*Your goal*
Reproduce the listing in its entirety. Do not reproduce the pictures.

*Provided entries*
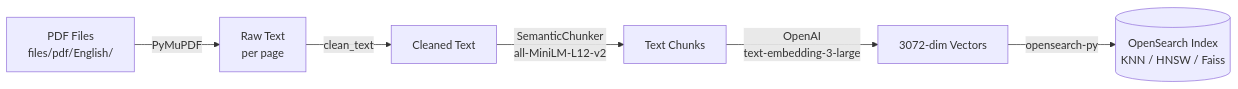
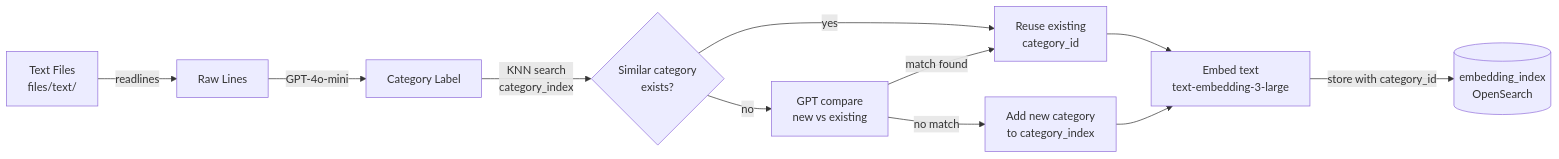
Before and after one commit to janardhanjayanthS/opensearch_sbert_POC: the first of 2 diagrams in README.md, drawn with Mermaid. The commit also changed other lines of this file, not shown here.

````diff
--- a/README.md
+++ b/README.md
@@ -17,8 +17,13 @@
 ```mermaid
 flowchart LR
-    A[PDF Files\nfiles/pdf/English/] -->|PyMuPDF| B[Raw Text\nper page]
-    B -->|clean_text| C[Cleaned Text]
-    C -->|SemanticChunker\nall-MiniLM-L12-v2| D[Text Chunks]
-    D -->|OpenAI\ntext-embedding-3-large| E[3072-dim Vectors]
-    E -->|opensearch-py| F[(OpenSearch Index\nKNN / HNSW / Faiss)]
+    A[Text Files\nfiles/text/] -->|readlines| B[Raw Lines]
+    B -->|GPT-4o-mini| C[Category Label]
+    C -->|KNN search\ncategory_index| D{Similar category\nexists?}
+    D -->|yes| E[Reuse existing\ncategory_id]
+    D -->|no| F[GPT compare\nnew vs existing]
+    F -->|match found| E
+    F -->|no match| G[Add new category\nto category_index]
+    E --> H[Embed text\ntext-embedding-3-large]
+    G --> H
+    H -->|store with category_id| I[(embedding_index\nOpenSearch)]
 ```
````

*Your solution*
Before and after one commit to janardhanjayanthS/opensearch_sbert_POC: the first of 2 diagrams in README.md, drawn with Mermaid. The commit also changed other lines of this file, not shown here.

````diff
--- a/README.md
+++ b/README.md
@@ -17,8 +17,13 @@
 ```mermaid
 flowchart LR
-    A[PDF Files\nfiles/pdf/English/] -->|PyMuPDF| B[Raw Text\nper page]
-    B -->|clean_text| C[Cleaned Text]
-    C -->|SemanticChunker\nall-MiniLM-L12-v2| D[Text Chunks]
-    D -->|OpenAI\ntext-embedding-3-large| E[3072-dim Vectors]
-    E -->|opensearch-py| F[(OpenSearch Index\nKNN / HNSW / Faiss)]
+    A[Text Files\nfiles/text/] -->|readlines| B[Raw Lines]
+    B -->|GPT-4o-mini| C[Category Label]
+    C -->|KNN search\ncategory_index| D{Similar category\nexists?}
+    D -->|yes| E[Reuse existing\ncategory_id]
+    D -->|no| F[GPT compare\nnew vs existing]
+    F -->|match found| E
+    F -->|no match| G[Add new category\nto category_index]
+    E --> H[Embed text\ntext-embedding-3-large]
+    G --> H
+    H -->|store with category_id| I[(embedding_index\nOpenSearch)]
 ```
````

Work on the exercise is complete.